WHAT IS BEING ASKED:
Read the data below line by line and copy each one with "default" in it.

*** Opening of INFORMATION PROVIDED ***

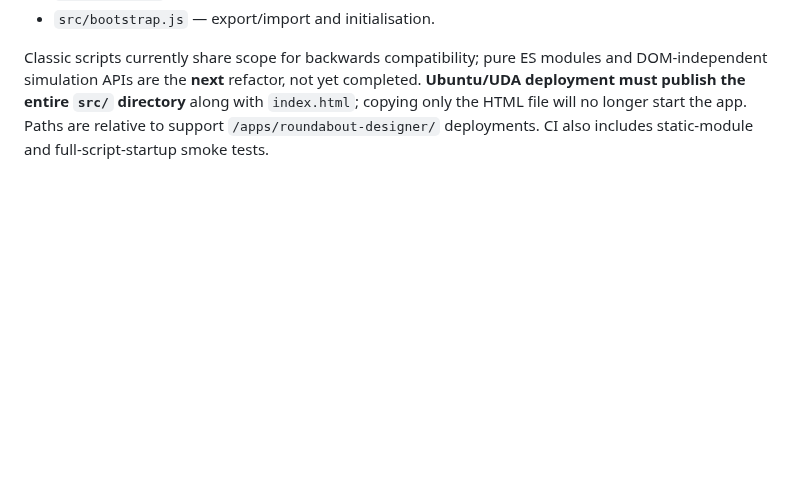
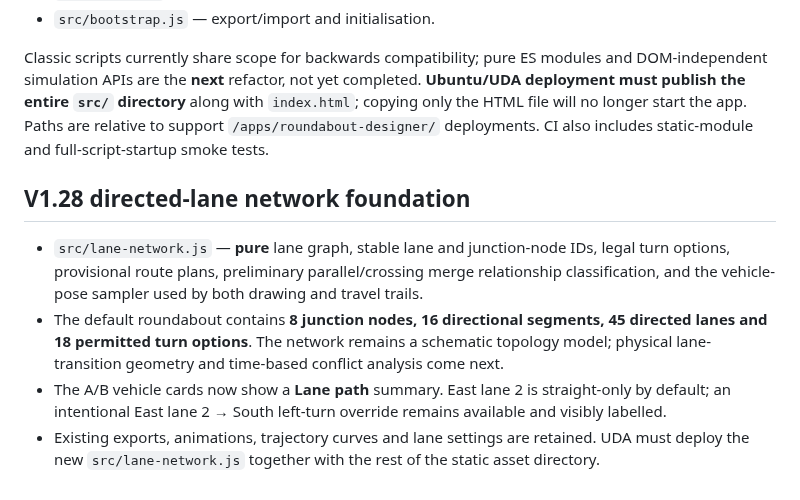
Before and after one commit to zageabb/roundabout_designer, a Markdown page: README.md, the part around the change. GitHub-like rendering; blank space fills up the shorter version.

Commit message:
docs: record V1.28 directed network and shared vehicle pose milestone

```diff
--- a/README.md
+++ b/README.md
@@ -67,3 +67,10 @@ The app still runs by opening `index.html` or serving the repository root; there
 - `src/bootstrap.js` — export/import and initialisation.
 
 Classic scripts currently share scope for backwards compatibility; pure ES modules and DOM-independent simulation APIs are the **next** refactor, not yet completed. **Ubuntu/UDA deployment must publish the entire `src/` directory** along with `index.html`; copying only the HTML file will no longer start the app. Paths are relative to support `/apps/roundabout-designer/` deployments. CI also includes static-module and full-script-startup smoke tests.
+
+## V1.28 directed-lane network foundation
+
+- `src/lane-network.js` — **pure** lane graph, stable lane and junction-node IDs, legal turn options, provisional route plans, preliminary parallel/crossing merge relationship classification, and the vehicle-pose sampler used by both drawing and travel trails.
+- The default roundabout contains **8 junction nodes, 16 directional segments, 45 directed lanes and 18 permitted turn options**. The network remains a schematic topology model; physical lane-transition geometry and time-based conflict analysis come next.
+- The A/B vehicle cards now show a **Lane path** summary. East lane 2 is straight-only by default; an intentional East lane 2 → South left-turn override remains available and visibly labelled.
+- Existing exports, animations, trajectory curves and lane settings are retained. UDA must deploy the new `src/lane-network.js` together with the rest of the static asset directory.
```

*** Close of INFORMATION PROVIDED ***

ANSWER TO THE EXERCISE:
+- The default roundabout contains **8 junction nodes, 16 directional segments, 45 directed lanes and 18 permitted turn options**. The network remains a schematic topology model; physical lane-transition geometry and time-based conflict analysis come next.
+- The A/B vehicle cards now show a **Lane path** summary. East lane 2 is straight-only by default; an intentional East lane 2 → South left-turn override remains available and visibly labelled.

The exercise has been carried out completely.